The thought is to keep the meeting as simple as possible...this example is based on a minor 10 game, scheduled for 6pm...the current time 6:03pm.
first two bullet points are important!...the other points are informative points to the coaches
Below are examples of some plate meetings. Always keep in mind how you are observed by others. In other words, treat the coaches as you would like to be treated. During the plate meeting, keep the meeting light and informative, do not throw in threats to the coaches since that will only cause problems in the game at a later time.
here's an example of how NOT to hold your meeting....

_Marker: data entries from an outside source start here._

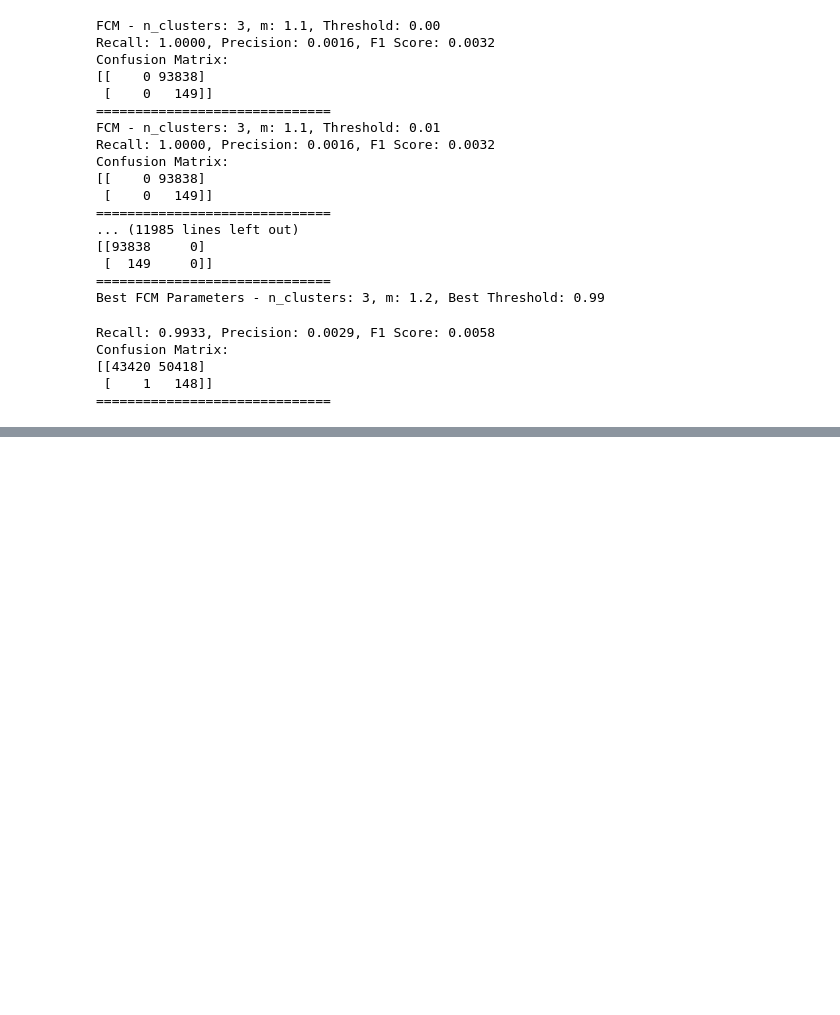
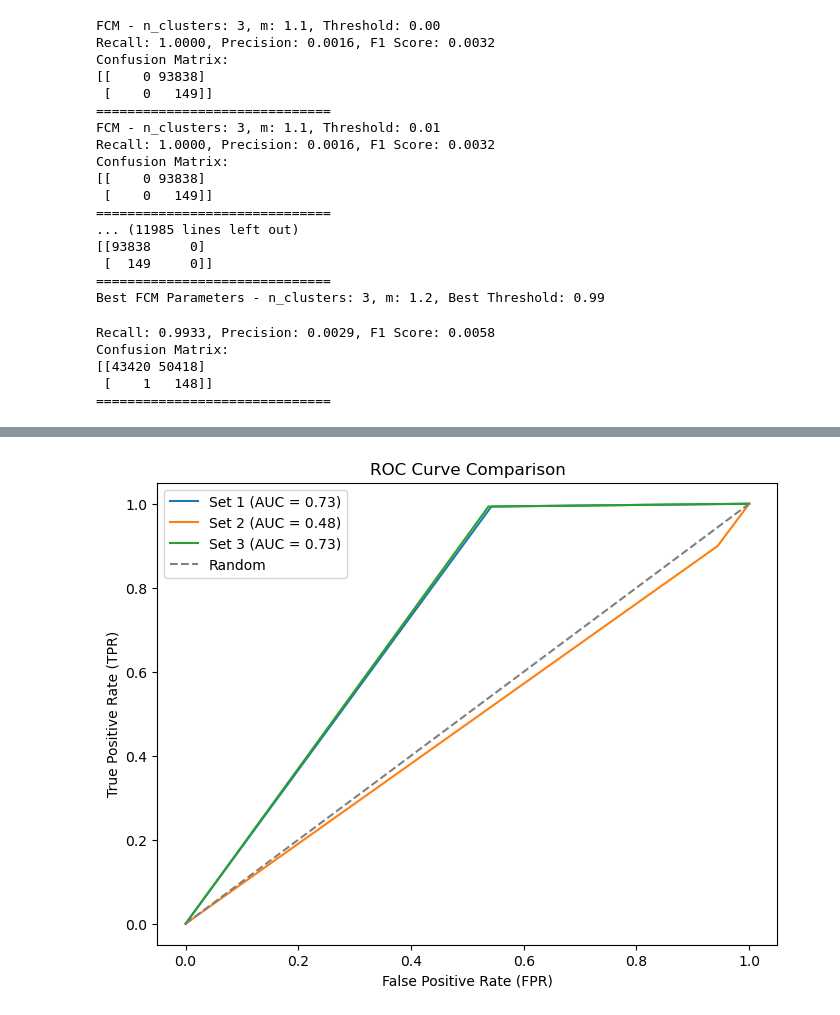
Before and after one commit to AnkitDogra-07/Research-CSE-V, a Jupyter notebook: Work/Notebooks for Data Cleaning/preprocessing.ipynb, the cells around one changed output, grey strips where cells are left out. Cells and saved outputs as stored; diff of their text form; code cells hidden in the pictures; blank space fills up the shorter version.

```diff
--- a/Work/Notebooks for Data Cleaning/preprocessing.ipynb
+++ b/Work/Notebooks for Data Cleaning/preprocessing.ipynb
@@ -907,0 +900,27 @@ plt.show()
+# %%
+# Set 1
+fpr_1, tpr_1, _ = roc_curve(y_test, binary_labels_test_fcm_1)
+roc_auc_1 = auc(fpr_1, tpr_1)
+
+# Set 2
+fpr_2, tpr_2, _ = roc_curve(y_test, binary_labels_test_fcm_2)
+roc_auc_2 = auc(fpr_2, tpr_2)
+
+# Set 3
+fpr_3, tpr_3, _ = roc_curve(y_test, binary_labels_test_fcm_3)
+roc_auc_3 = auc(fpr_3, tpr_3)
+
+# Plot ROC curves
+plt.figure(figsize=(8, 6))
+plt.plot(fpr_1, tpr_1, label=f'Set 1 (AUC = {roc_auc_1:.2f})')
+plt.plot(fpr_2, tpr_2, label=f'Set 2 (AUC = {roc_auc_2:.2f})')
+plt.plot(fpr_3, tpr_3, label=f'Set 3 (AUC = {roc_auc_3:.2f})')
+
+plt.plot([0, 1], [0, 1], linestyle='--', color='gray', label='Random')
+plt.xlabel('False Positive Rate (FPR)')
+plt.ylabel('True Positive Rate (TPR)')
+plt.title('ROC Curve Comparison')
+plt.legend(loc='best')
+plt.show()
+# %% [output]
+[figure, added]
```
Also changed, not shown: parts of 9 cells of this notebook.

Coaches....I will not hear any discussions on judgment calls, these calls are final. You must be one arm length away from the dugout or I will place you in the dugout. Are your players properly equipped? if your catcher comes to the plate without wearing a cup, I will send the child back to the dugout and you will be ejected from the game. This game is one hour and 45 mins long, I will keep the clock and there is no room for discussion. If there are complaints from your players, you or your fans, I will eject you from the game.
The proper way to handle the plate meeting:
Coaches... are your players properly equipped? (get a verbal "yes" from each). Are you satisfied with the field conditions? (get a verbal) (this is important especially if there is no batter’s box and the coaches later question if the batter was out of the box when he hit the ball). As I understand, this game is one hour and 45 mins long, is this correct? Five runs per inning except for the 5th and 6th inning. Judgment calls are final, if you do have a question about a call, please go to the umpire making the call. If it is about a rule, the other umpire and I will discuss the ruling and hopefully, arrive at the correct decision. Please keep your coaches to one arm's length from the dug out....is there any questions that I can answer at this time? Ok, coaches the clock has three minutes on it already so let’s get the home team on the field.
Do you see the difference between the two meetings?...the first one is surrounded by "I"... "I will send...", "I will keep the clock...." do not make yourself the focal point of the meeting...this is a mutual meeting between you as the umpires and them as the coaches.
By getting a verbal "yes" on the players properly equipped, you are now released from any liabilities so checking for cups is not needed, and clearly not a reason to eject a coach. By asking questions after a statement, leaves room for us to appear to be humble. Asking the question about the condition of the field is important especially if there is no batter’s box and the coaches later question if the batter was out of the box when he hit the ball, this way, you can tell the coach “you agreed to the condition of the field”. The statement about the rules...LORD knows we do not know every rule in the book...so don't pretend you do!!!...so saying that you will "hopefully" arrive at the correct decision allows you to make the best decision at the time (but DO look up the rule after the game). If the coaches do not agree with your ruling, they can certainly protest the game (that is their RIGHT to do so). The next statement, "please"....this is a nice way to ask the coaches to remain close to their dugouts. If they start creeping up the fence line, then by you asking them to return, is a gentle reminder to go back to one arm's length away.